Creating a Buzz: Part 3

Aug. 24, 2011
Creating a buzz, I hope you are thinking about trying these techniques in your own business. It’s so hard to find uncluttered advertising mediums these days.

Creating a buzz, I hope you are thinking about trying these techniques in your own business. It’s so hard to find uncluttered advertising mediums these days. However, if you follow along and take this information to heart, I believe that you will find a good way to create a buzz about your company. If you do it right, you can have the media talking about you and your company, and that kind of attention is priceless.

This is the last part of this three article series. We’ve defined what creating a buzz means and we’ve talked about the kinds of stories that get media attention and generate interest in your company. Now we will discuss how you can use it to your advantage and develop new business from that exposure.

Mark Hughes, in his book Buzzmarketing, relates the story of Nick Gray and Ryan Farley who created a computer service that worked in conjunction with the old AOL Instant Message (AIM) to display the AIM “away messages” of friends, and it allowed users to see all of their friend’s messages with just a few clicks. They did this as part of Nick’s senior project at Wake Forest University. Nick had had some previous marketing experience from helping to launch AMP energy drinks as a student and he had a good idea of what would work in a college campus setting. Nick outlined a brilliantly unusual campaign that started dramatic growth for his startup company. The point of this story is Nick started the ball rolling with a $7 buzz marketing campaign.

From his experience with AMP Energy Drinks, he knew that slick professional advertising would not work with college students. More than likely it would wind up in the trash without a student ever reading it. He purposely designed an amateurish poster, that didn’t scream professional advertiser, gambling that students would be more inclined to read it. He was right. He printed twenty posters and put them up in high traffic areas of the freshman dorms. Within two days, half the freshman class had signed up for the service; from there it spread to other colleges and to Japan, Germany, and Italy. This turned into a $250,000 revenue stream while Nick was a senior at Wake Forest.

His brand had no polish or a logo but it had lots of personality and stickiness; Nick created a buzz that took off like wild fire. What does this illustrate? Sometimes it pays to show your underwear because people can relate to a company that isn’t perfect better than a slick polished high dollar marketing campaign. What we’re saying is honesty is good policy. If you’re a new company, say you’re a new company, and don’t try to hide or disguise it.
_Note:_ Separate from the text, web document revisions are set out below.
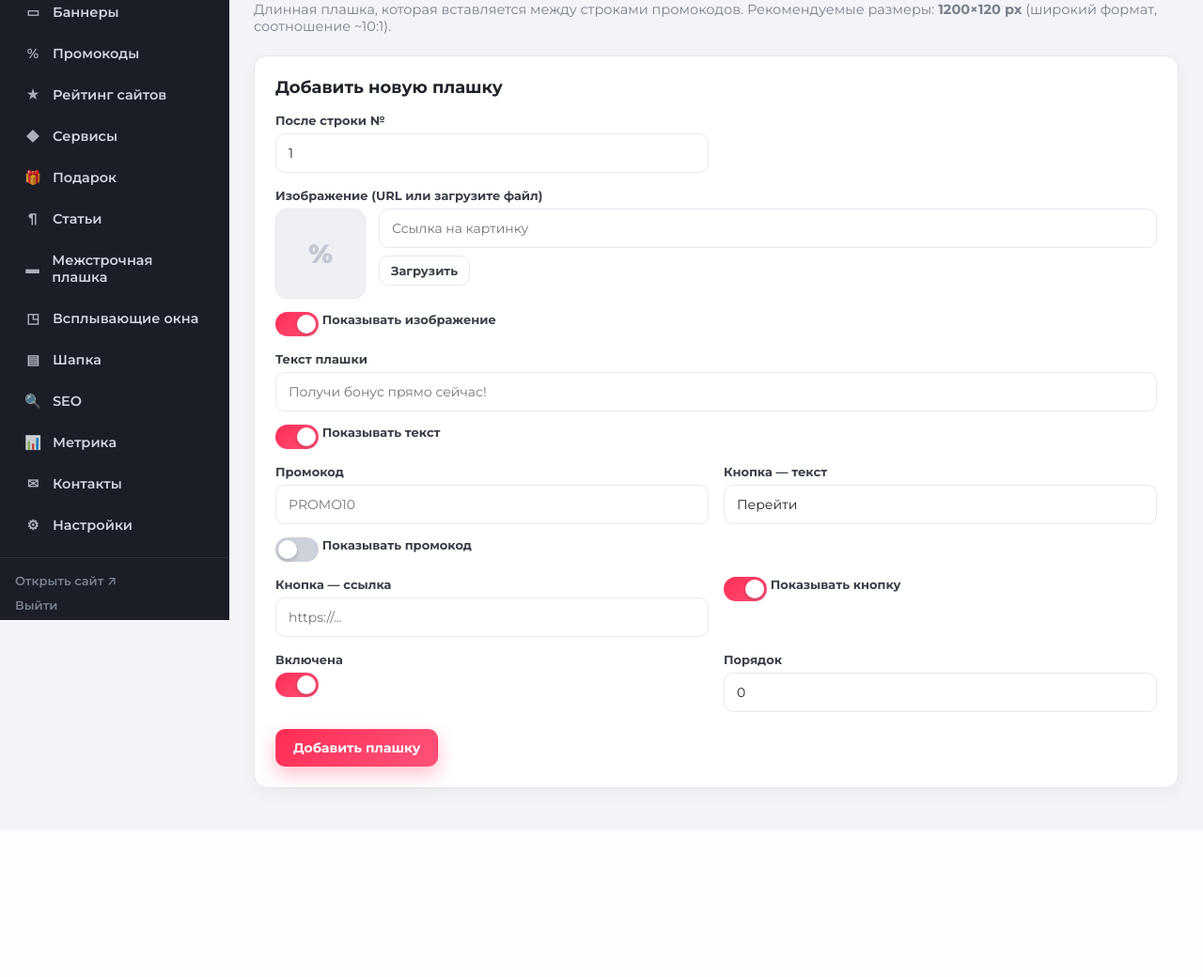
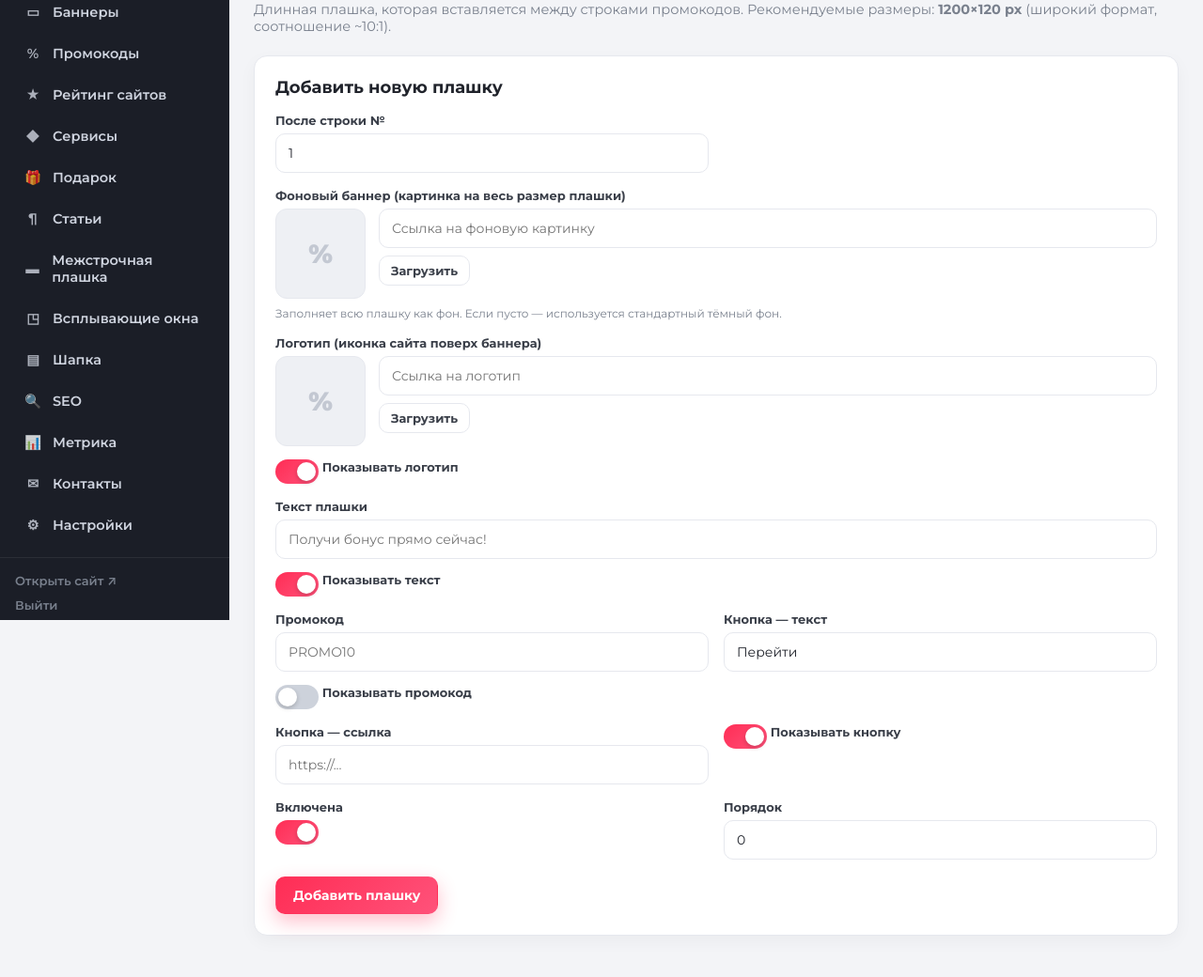
Before and after one commit to decraisgg/promocodich, a Node project: template views/admin/inline-banner.ejs in a window 1280 px wide. Shown: the part 140-1180 px from the top of the page at 94% size. Before the commit the page ends 990 px from the top, so only its background shows below. Run offline with Node 20 templates, Linux system fonts and the light colour scheme; the template is opened without the code that fills it, so the values that code supplies are empty.

Commit message:
Add homepage display limits, inline banner background image
- SEO admin: new 'Отображение на главной странице' card with number
  inputs for home_promos_limit, home_sites_limit, home_articles_limit
  (default 12 each, stored in settings, saved via SEO form)
- Home route: slices services, articles, promos to configured limits;
  passes homeServices separately so nav still has all services
- home.ejs: uses homeServices (limited) in 'Популярные сайты' section
- Inline banner: adds banner_image field (full background image);
  content (logo, text, code, button) overlaid via .inline-banner-content
  wrapper with z-index above ::before overlay
- DB: addColIfMissing migration for inline_banners.banner_image column

Co-Authored-By: Claude Sonnet 4.6 <noreply@anthropic.com>
Claude-Session: https://claude.ai/code/session_01FjpgQapTuucdS9iK8BzVqM

```diff
--- a/src/db.js
+++ b/src/db.js
@@ -197,6 +197,7 @@ addColIfMissing('services', 'meta_description', "TEXT DEFAULT ''");
 addColIfMissing('articles', 'meta_title', "TEXT DEFAULT ''");
 addColIfMissing('articles', 'meta_description', "TEXT DEFAULT ''");
 addColIfMissing('ratings', 'bonus_code', "TEXT DEFAULT ''");
+addColIfMissing('inline_banners', 'banner_image', "TEXT DEFAULT ''");
 
 // --- Settings helpers ---------------------------------------------------
 const getSettingStmt = db.prepare('SELECT value FROM settings WHERE key = ?');
@@ -333,6 +334,11 @@ function _ensureDefaults() {
 
     // Contacts page rich content
     contacts_blocks: '[]',
+
+    // Homepage display limits (0 = unlimited)
+    home_promos_limit: '12',
+    home_sites_limit: '12',
+    home_articles_limit: '12',
 
     // Web analytics counters (Метрика)
     metrika_yandex_id: '',
--- a/views/admin/inline-banner.ejs
+++ b/views/admin/inline-banner.ejs
@@ -40,12 +40,27 @@
       </div>
 
       <div class="field field--full">
-        <label>Изображение (URL или загрузите файл)</label>
+        <label>Фоновый баннер (картинка на весь размер плашки)</label>
+        <div class="img-field">
+          <div class="img-field-row">
+            <div class="img-preview <%= ib.banner_image ? '' : 'empty' %>" style="<%= ib.banner_image ? 'background-image:url(\'' + ib.banner_image + '\')' : '' %>"></div>
+            <div class="img-field-controls">
+              <input type="text" name="banner_image" class="img-url input" value="<%= ib.banner_image || '' %>" placeholder="Ссылка на фоновую картинку">
+              <label class="btn btn-sm btn-upload">Загрузить<input type="file" class="img-file" accept="image/*" hidden></label>
+              <span class="img-status"></span>
+            </div>
+          </div>
+        </div>
+        <span class="field-hint">Заполняет всю плашку как фон. Логотип, текст, промокод и кнопка накладываются поверх. Если пусто — фон стандартный тёмный.</span>
+      </div>
+
+      <div class="field field--full">
+        <label>Логотип (иконка сайта поверх баннера)</label>
         <div class="img-field">
           <div class="img-field-row">
             <div class="img-preview <%= ib.image_url ? '' : 'empty' %>" style="<%= ib.image_url ? 'background-image:url(\'' + ib.image_url + '\')' : '' %>"></div>
             <div class="img-field-controls">
-              <input type="text" name="image_url" class="img-url input" value="<%= ib.image_url %>" placeholder="Ссылка на картинку">
+              <input type="text" name="image_url" class="img-url input" value="<%= ib.image_url %>" placeholder="Ссылка на логотип">
               <label class="btn btn-sm btn-upload">Загрузить<input type="file" class="img-file" accept="image/*" hidden></label>
               <span class="img-status"></span>
             </div>
@@ -53,7 +68,7 @@
         </div>
         <label class="switch-label" style="margin-top:8px">
           <label class="switch"><input type="checkbox" name="image_enabled" value="on" <%= ib.image_enabled ? 'checked' : '' %>><span class="slider"></span></label>
-          Показывать изображение
+          Показывать логотип
         </label>
       </div>
 
@@ -113,12 +128,26 @@
         <input type="number" name="after_row" class="input" value="1" min="1" max="50">
       </div>
       <div class="field field--full">
-        <label>Изображение (URL или загрузите файл)</label>
+        <label>Фоновый баннер (картинка на весь размер плашки)</label>
         <div class="img-field">
           <div class="img-field-row">
             <div class="img-preview empty"></div>
             <div class="img-field-controls">
-              <input type="text" name="image_url" class="img-url input" placeholder="Ссылка на картинку">
+              <input type="text" name="banner_image" class="img-url input" placeholder="Ссылка на фоновую картинку">
+              <label class="btn btn-sm btn-upload">Загрузить<input type="file" class="img-file" accept="image/*" hidden></label>
+              <span class="img-status"></span>
+            </div>
+          </div>
+        </div>
+        <span class="field-hint">Заполняет всю плашку как фон. Если пусто — используется стандартный тёмный фон.</span>
+      </div>
+      <div class="field field--full">
+        <label>Логотип (иконка сайта поверх баннера)</label>
+        <div class="img-field">
+          <div class="img-field-row">
+            <div class="img-preview empty"></div>
+            <div class="img-field-controls">
+              <input type="text" name="image_url" class="img-url input" placeholder="Ссылка на логотип">
               <label class="btn btn-sm btn-upload">Загрузить<input type="file" class="img-file" accept="image/*" hidden></label>
               <span class="img-status"></span>
             </div>
@@ -126,7 +155,7 @@
         </div>
         <label class="switch-label" style="margin-top:8px">
           <label class="switch"><input type="checkbox" name="image_enabled" value="on" checked><span class="slider"></span></label>
-          Показывать изображение
+          Показывать логотип
         </label>
       </div>
       <div class="field field--full">
```
Also changed, not shown: public/css/site.css (+12 -5 lines), src/routes/admin.js (+6 -3 lines), src/routes/public.js (+9 -2 lines), views/admin/seo.ejs (+22 -0 lines), views/public/home.ejs (+5 -3 lines).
If you can’t purposely bring yourself to design an amateurish campaign, try using your traditional media in a different way. If you use newspaper ads, maybe you create a series of breadcrumb ads on the lower right hand corner of several pages that lead up to a larger ad, something reminiscent of the old Burma Shave billboards. If nobody else is doing it, it will get the readers’ attention.

Look for the un-crowded marketing space and then take advantage of it. Think about your local home show, you pay for your booth, you may even sponsor the event, and that might get your materials handed out at the door along with everybody else’s materials. How much of that that stuff makes it home? Think about what could happen if you placed a post card with incentives to purchase service from you along with a refrigerator magnet attached on every car in the parking lot. If you made the magnet interesting, how many people would keep them? How many phone calls could you get from them?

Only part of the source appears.